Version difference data
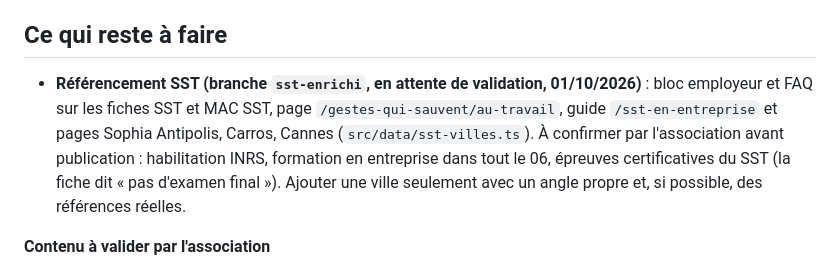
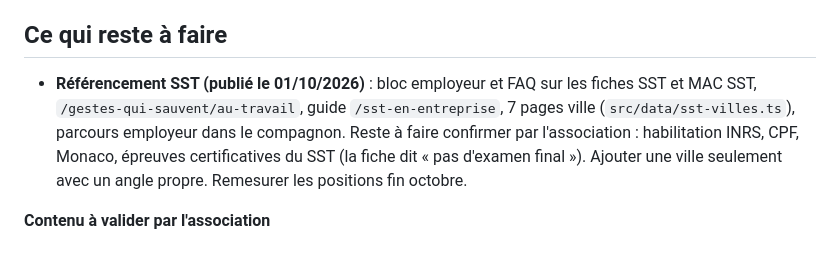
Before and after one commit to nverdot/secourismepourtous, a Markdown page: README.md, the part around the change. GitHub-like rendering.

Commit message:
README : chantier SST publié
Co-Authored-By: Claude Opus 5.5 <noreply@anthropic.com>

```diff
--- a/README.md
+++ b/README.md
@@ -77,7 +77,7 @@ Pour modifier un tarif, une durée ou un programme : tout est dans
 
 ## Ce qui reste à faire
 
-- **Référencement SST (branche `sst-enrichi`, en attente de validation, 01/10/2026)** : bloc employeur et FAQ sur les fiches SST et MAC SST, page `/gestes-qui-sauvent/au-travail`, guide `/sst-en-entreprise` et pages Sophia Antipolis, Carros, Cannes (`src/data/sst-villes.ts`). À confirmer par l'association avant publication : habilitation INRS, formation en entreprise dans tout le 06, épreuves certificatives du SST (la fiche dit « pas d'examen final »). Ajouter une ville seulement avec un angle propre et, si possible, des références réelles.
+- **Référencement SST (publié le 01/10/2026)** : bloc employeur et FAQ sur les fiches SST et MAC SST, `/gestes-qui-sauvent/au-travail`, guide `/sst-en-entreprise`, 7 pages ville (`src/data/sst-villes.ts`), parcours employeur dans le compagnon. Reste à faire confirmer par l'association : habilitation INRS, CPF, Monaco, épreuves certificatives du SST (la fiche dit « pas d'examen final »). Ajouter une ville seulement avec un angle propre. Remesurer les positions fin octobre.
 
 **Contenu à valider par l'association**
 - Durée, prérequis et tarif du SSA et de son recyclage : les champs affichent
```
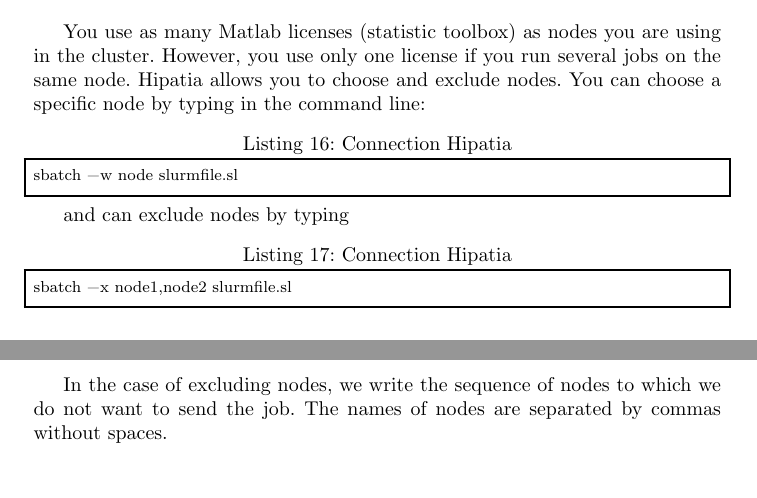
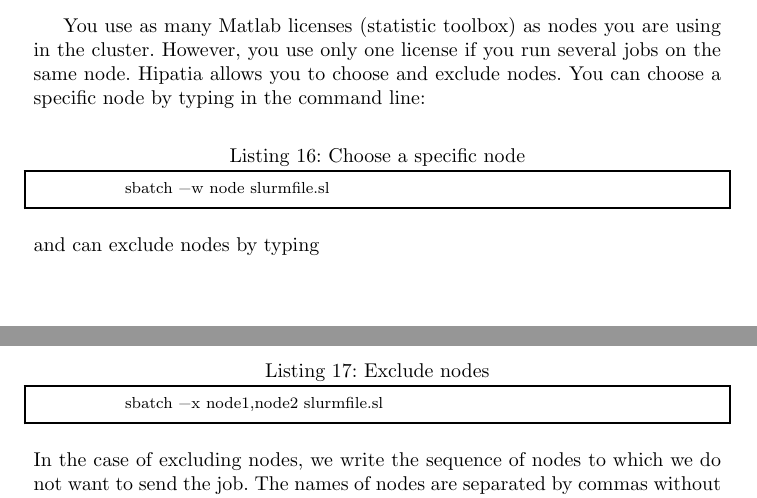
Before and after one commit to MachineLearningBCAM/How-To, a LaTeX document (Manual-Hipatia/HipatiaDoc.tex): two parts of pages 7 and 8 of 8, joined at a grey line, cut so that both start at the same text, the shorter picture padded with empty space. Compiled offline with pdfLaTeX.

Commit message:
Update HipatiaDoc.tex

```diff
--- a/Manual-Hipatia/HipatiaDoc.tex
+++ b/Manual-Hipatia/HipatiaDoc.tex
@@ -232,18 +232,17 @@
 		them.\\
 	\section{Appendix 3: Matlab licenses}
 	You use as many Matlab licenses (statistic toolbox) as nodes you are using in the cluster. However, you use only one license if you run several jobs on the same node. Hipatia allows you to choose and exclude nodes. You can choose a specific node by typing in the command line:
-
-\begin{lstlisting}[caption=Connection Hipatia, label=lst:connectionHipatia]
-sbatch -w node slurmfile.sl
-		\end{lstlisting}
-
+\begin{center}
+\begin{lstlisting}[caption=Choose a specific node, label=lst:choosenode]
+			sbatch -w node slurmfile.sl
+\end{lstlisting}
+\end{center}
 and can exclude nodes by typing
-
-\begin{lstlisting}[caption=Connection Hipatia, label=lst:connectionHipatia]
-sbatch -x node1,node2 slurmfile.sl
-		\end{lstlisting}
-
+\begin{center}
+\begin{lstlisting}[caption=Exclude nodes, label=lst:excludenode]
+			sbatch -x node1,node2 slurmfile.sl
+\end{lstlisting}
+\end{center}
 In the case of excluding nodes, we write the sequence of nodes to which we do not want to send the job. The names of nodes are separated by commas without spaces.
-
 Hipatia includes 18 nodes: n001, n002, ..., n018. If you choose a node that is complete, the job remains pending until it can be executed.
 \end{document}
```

Task = Across the entries above, tally the lines that contain the string "Manual" and give that figure alone.

Answer space = 3